* [Activity] From top to bottom, write out the listing exactly.
++++ Dataset entries ++++
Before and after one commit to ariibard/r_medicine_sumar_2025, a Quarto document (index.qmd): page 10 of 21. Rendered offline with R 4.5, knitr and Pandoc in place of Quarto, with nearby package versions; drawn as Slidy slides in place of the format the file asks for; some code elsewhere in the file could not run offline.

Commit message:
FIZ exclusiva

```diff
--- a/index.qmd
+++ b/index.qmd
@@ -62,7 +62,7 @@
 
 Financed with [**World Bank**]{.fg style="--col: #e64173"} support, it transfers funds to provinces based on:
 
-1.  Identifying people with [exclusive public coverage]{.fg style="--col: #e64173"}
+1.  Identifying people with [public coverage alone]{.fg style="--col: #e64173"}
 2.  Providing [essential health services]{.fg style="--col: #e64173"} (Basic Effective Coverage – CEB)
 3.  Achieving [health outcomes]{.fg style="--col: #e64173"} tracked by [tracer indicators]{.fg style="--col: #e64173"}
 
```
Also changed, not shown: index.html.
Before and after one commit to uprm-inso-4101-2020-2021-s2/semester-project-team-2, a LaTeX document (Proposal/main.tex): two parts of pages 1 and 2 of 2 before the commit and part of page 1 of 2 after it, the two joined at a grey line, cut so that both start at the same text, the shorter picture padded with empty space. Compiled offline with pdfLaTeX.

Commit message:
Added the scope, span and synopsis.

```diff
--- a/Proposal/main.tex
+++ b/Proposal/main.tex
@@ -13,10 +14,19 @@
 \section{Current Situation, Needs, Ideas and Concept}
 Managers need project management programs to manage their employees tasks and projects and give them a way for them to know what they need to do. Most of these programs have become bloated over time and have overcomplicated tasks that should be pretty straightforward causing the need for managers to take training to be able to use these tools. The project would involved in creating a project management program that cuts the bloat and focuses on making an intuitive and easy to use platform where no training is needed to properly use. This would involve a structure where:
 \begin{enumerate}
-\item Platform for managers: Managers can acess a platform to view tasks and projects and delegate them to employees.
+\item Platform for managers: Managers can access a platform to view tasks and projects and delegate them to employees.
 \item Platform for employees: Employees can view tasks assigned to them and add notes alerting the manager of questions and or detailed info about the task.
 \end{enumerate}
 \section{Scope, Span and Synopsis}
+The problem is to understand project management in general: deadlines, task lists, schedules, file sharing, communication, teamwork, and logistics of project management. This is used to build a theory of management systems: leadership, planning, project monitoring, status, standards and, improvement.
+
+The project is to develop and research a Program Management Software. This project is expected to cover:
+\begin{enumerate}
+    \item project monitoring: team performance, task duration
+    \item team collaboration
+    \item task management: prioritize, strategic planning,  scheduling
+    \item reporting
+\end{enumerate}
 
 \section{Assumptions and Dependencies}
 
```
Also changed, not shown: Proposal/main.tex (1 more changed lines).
++++
* [Answer to the problem]
Before and after one commit to ariibard/r_medicine_sumar_2025, a Quarto document (index.qmd): page 10 of 21. Rendered offline with R 4.5, knitr and Pandoc in place of Quarto, with nearby package versions; drawn as Slidy slides in place of the format the file asks for; some code elsewhere in the file could not run offline.

Commit message:
FIZ exclusiva

```diff
--- a/index.qmd
+++ b/index.qmd
@@ -62,7 +62,7 @@
 
 Financed with [**World Bank**]{.fg style="--col: #e64173"} support, it transfers funds to provinces based on:
 
-1.  Identifying people with [exclusive public coverage]{.fg style="--col: #e64173"}
+1.  Identifying people with [public coverage alone]{.fg style="--col: #e64173"}
 2.  Providing [essential health services]{.fg style="--col: #e64173"} (Basic Effective Coverage – CEB)
 3.  Achieving [health outcomes]{.fg style="--col: #e64173"} tracked by [tracer indicators]{.fg style="--col: #e64173"}
 
```
Also changed, not shown: index.html.
Before and after one commit to uprm-inso-4101-2020-2021-s2/semester-project-team-2, a LaTeX document (Proposal/main.tex): two parts of pages 1 and 2 of 2 before the commit and part of page 1 of 2 after it, the two joined at a grey line, cut so that both start at the same text, the shorter picture padded with empty space. Compiled offline with pdfLaTeX.

Commit message:
Added the scope, span and synopsis.

```diff
--- a/Proposal/main.tex
+++ b/Proposal/main.tex
@@ -13,10 +14,19 @@
 \section{Current Situation, Needs, Ideas and Concept}
 Managers need project management programs to manage their employees tasks and projects and give them a way for them to know what they need to do. Most of these programs have become bloated over time and have overcomplicated tasks that should be pretty straightforward causing the need for managers to take training to be able to use these tools. The project would involved in creating a project management program that cuts the bloat and focuses on making an intuitive and easy to use platform where no training is needed to properly use. This would involve a structure where:
 \begin{enumerate}
-\item Platform for managers: Managers can acess a platform to view tasks and projects and delegate them to employees.
+\item Platform for managers: Managers can access a platform to view tasks and projects and delegate them to employees.
 \item Platform for employees: Employees can view tasks assigned to them and add notes alerting the manager of questions and or detailed info about the task.
 \end{enumerate}
 \section{Scope, Span and Synopsis}
+The problem is to understand project management in general: deadlines, task lists, schedules, file sharing, communication, teamwork, and logistics of project management. This is used to build a theory of management systems: leadership, planning, project monitoring, status, standards and, improvement.
+
+The project is to develop and research a Program Management Software. This project is expected to cover:
+\begin{enumerate}
+    \item project monitoring: team performance, task duration
+    \item team collaboration
+    \item task management: prioritize, strategic planning,  scheduling
+    \item reporting
+\end{enumerate}
 
 \section{Assumptions and Dependencies}
 
```
Also changed, not shown: Proposal/main.tex (1 more changed lines).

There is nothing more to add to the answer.